Activity – Whenever "import" appears in a line, please copy that line from the data.

Material provided –

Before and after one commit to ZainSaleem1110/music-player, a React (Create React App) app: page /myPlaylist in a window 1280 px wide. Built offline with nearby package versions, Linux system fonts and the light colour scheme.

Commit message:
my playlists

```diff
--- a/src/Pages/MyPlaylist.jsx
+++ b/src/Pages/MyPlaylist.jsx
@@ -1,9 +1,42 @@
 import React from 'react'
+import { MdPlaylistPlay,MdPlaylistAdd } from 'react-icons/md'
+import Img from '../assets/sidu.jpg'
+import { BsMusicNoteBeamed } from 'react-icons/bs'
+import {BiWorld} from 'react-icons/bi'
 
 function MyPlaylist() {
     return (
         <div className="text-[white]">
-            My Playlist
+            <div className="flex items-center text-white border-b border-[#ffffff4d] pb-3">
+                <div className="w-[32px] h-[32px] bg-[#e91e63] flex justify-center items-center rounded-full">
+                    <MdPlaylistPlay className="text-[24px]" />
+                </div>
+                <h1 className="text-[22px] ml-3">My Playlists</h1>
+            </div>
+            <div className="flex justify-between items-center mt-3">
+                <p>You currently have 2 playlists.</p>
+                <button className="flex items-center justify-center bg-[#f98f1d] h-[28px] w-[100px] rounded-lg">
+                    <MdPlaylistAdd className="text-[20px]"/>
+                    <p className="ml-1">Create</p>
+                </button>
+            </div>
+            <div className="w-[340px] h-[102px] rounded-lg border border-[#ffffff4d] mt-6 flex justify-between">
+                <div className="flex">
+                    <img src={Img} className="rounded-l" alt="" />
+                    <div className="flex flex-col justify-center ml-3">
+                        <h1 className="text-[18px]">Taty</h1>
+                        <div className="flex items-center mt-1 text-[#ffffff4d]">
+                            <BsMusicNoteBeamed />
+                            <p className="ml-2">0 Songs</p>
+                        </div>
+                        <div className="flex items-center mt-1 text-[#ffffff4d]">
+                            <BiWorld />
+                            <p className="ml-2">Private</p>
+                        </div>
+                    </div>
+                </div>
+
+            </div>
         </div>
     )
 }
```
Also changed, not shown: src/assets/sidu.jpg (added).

Exercise response –
 import React from 'react'
+import { MdPlaylistPlay,MdPlaylistAdd } from 'react-icons/md'
+import Img from '../assets/sidu.jpg'
+import { BsMusicNoteBeamed } from 'react-icons/bs'
+import {BiWorld} from 'react-icons/bi'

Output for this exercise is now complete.